Foster carers provide secure and loving homes for children when they can't live with their own families. This might be for a few weeks, months or until a child becomes an adult, depending on their different situations. Children who live with foster carers may have had difficult experiences or their family may not be able to look after them safely. Some children's lives may have included scary and painful events.
Who decides when children need to live with a foster carer?
The local authorities and the courts decide when a child can't stay with their family. Surrey County Council Fostering Service supports children in foster care and their foster carers. We help to find suitable foster families for children to make sure they are well looked after and to give them the best possible future.
What do foster carers do?
The role of a foster carer includes the 'usual' tasks expected of parents and guardians such as taking children to and from school, taking them for medical, dental, and other appointments, attending meetings, visiting friends, and supporting the child with any other things they might need.
People with lots of different experiences and in different living situations can become foster carers. Our job is to help you prepare to be a foster carer by providing training, assessment, and ongoing support for you to care for children.
Foster carers are part of a team of professionals who help children adjust to a new family life and recover from traumatic experiences they may have had earlier in their lives. We will help you think about whether looking after children for short or longer periods of time works better in your situation.
Are there different types of fostering?
There are many types of fostering and lots of different children need foster care.

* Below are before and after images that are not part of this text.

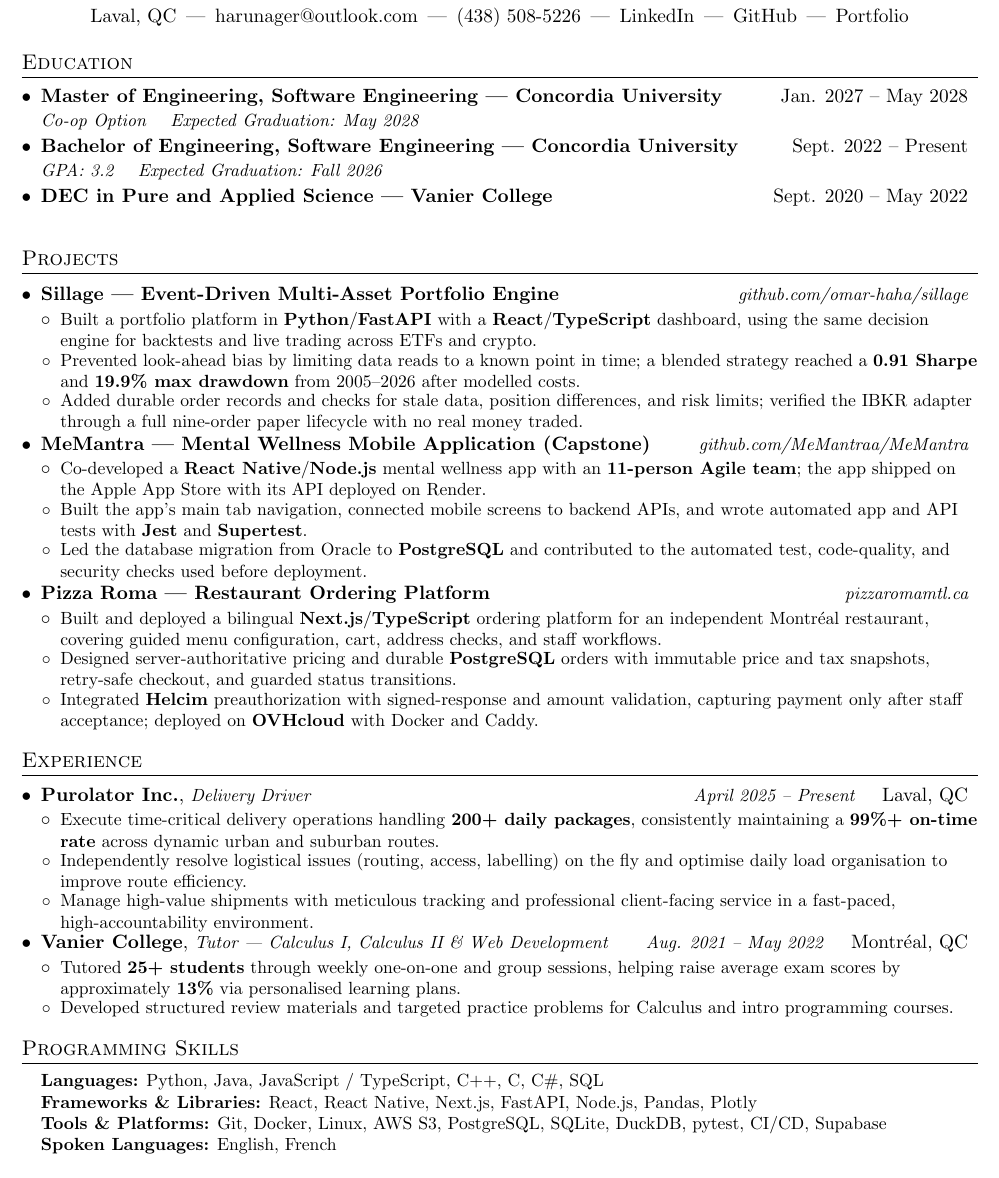
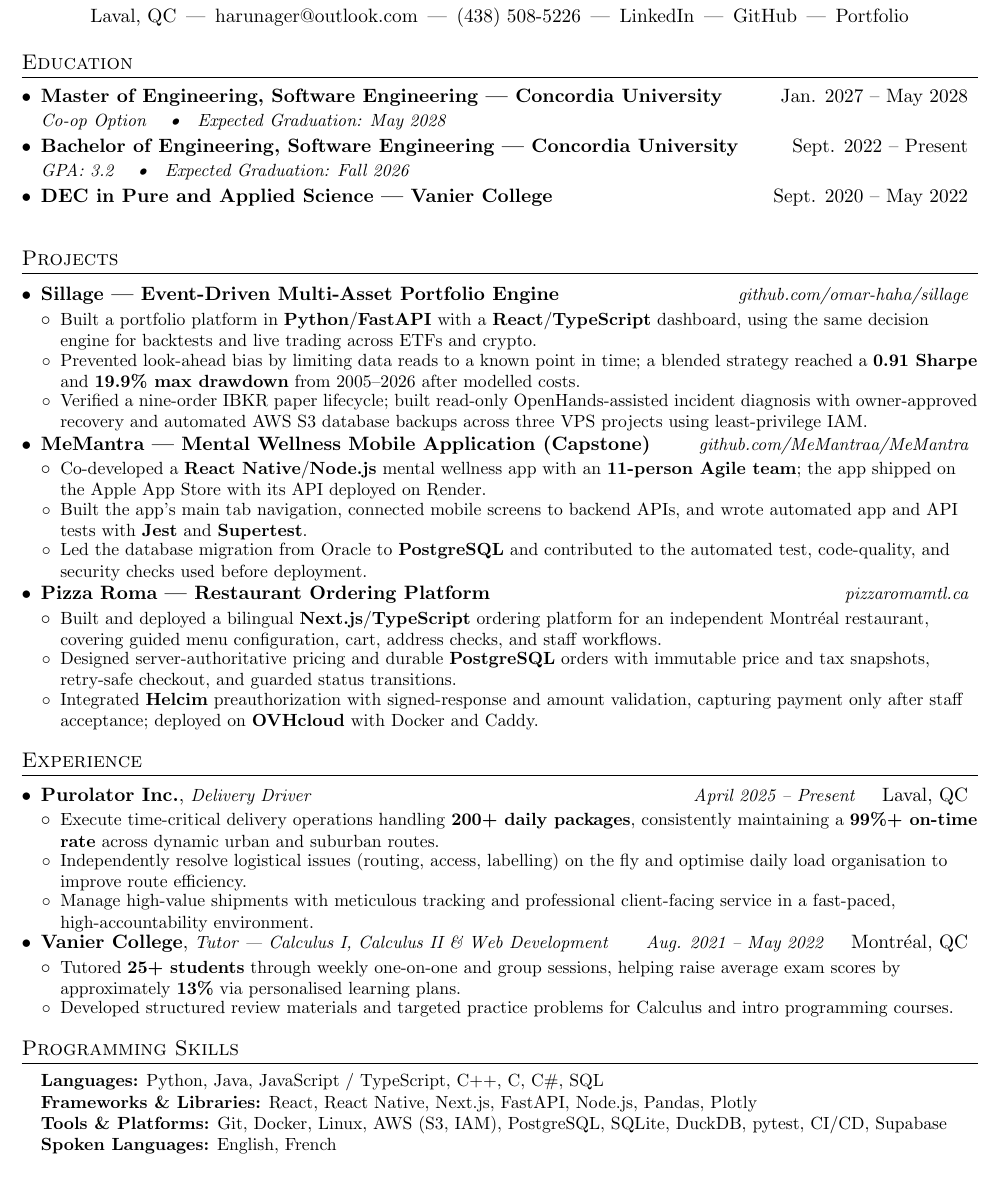
Before and after one commit to omar-haha/omar-haha.github.io, a LaTeX CV (cv.tex): part of the page, cut so that both start at the same text. Compiled offline with pdfLaTeX.

Commit message:
Surface incident response and AWS backups on CV

```diff
--- a/cv.tex
+++ b/cv.tex
@@ -87,11 +87,11 @@
     \eduSubheading
       {Master of Engineering, Software Engineering --- Concordia University}
       {Jan. 2027 -- May 2028}
-      {Co-op Option \quad Expected Graduation: May 2028}
+      {Co-op Option \quad\textbullet\quad Expected Graduation: May 2028}
     \eduSubheading
       {Bachelor of Engineering, Software Engineering --- Concordia University}
       {Sept. 2022 -- Present}
-      {GPA: 3.2 \quad Expected Graduation: Fall 2026}
+      {GPA: 3.2 \quad\textbullet\quad Expected Graduation: Fall 2026}
     \eduSubheading
       {DEC in Pure and Applied Science --- Vanier College}
       {Sept. 2020 -- May 2022}
@@ -106,7 +106,7 @@
       \resumeItemListStart
         \resumeItem{Built a portfolio platform in \textbf{Python}/\textbf{FastAPI} with a \textbf{React}/\textbf{TypeScript} dashboard, using the same decision engine for backtests and live trading across ETFs and crypto.}
         \resumeItem{Prevented look-ahead bias by limiting data reads to a known point in time; a blended strategy reached a \textbf{0.91 Sharpe} and \textbf{19.9\% max drawdown} from 2005--2026 after modelled costs.}
-        \resumeItem{Added durable order records and checks for stale data, position differences, and risk limits; verified the IBKR adapter through a full nine-order paper lifecycle with no real money traded.}
+        \resumeItem{Verified a nine-order IBKR paper lifecycle; built read-only OpenHands-assisted incident diagnosis with owner-approved recovery and automated AWS S3 database backups across three VPS projects using least-privilege IAM.}
       \resumeItemListEnd
 
     \projectSubheading{MeMantra --- Mental Wellness Mobile Application (Capstone)}{\href{https://github.com/MeMantraa/MeMantra}{github.com/MeMantraa/MeMantra}}
@@ -154,7 +154,7 @@
   \small{\item{
    \textbf{Languages:} Python, Java, JavaScript / TypeScript, C++, C, C\#, SQL \\
    \textbf{Frameworks \& Libraries:} React, React Native, Next.js, FastAPI, Node.js, Pandas, Plotly \\
-   \textbf{Tools \& Platforms:} Git, Docker, Linux, AWS S3, PostgreSQL, SQLite, DuckDB, pytest, CI/CD, Supabase \\
+   \textbf{Tools \& Platforms:} Git, Docker, Linux, AWS (S3, IAM), PostgreSQL, SQLite, DuckDB, pytest, CI/CD, Supabase \\
    \textbf{Spoken Languages:} English, French
   }}
 \end{itemize}
```
Also changed, not shown: cv.pdf.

This includes babies, teenagers, groups of brothers and sisters, children with disabilities and young people who are seeking asylum and safety in the UK.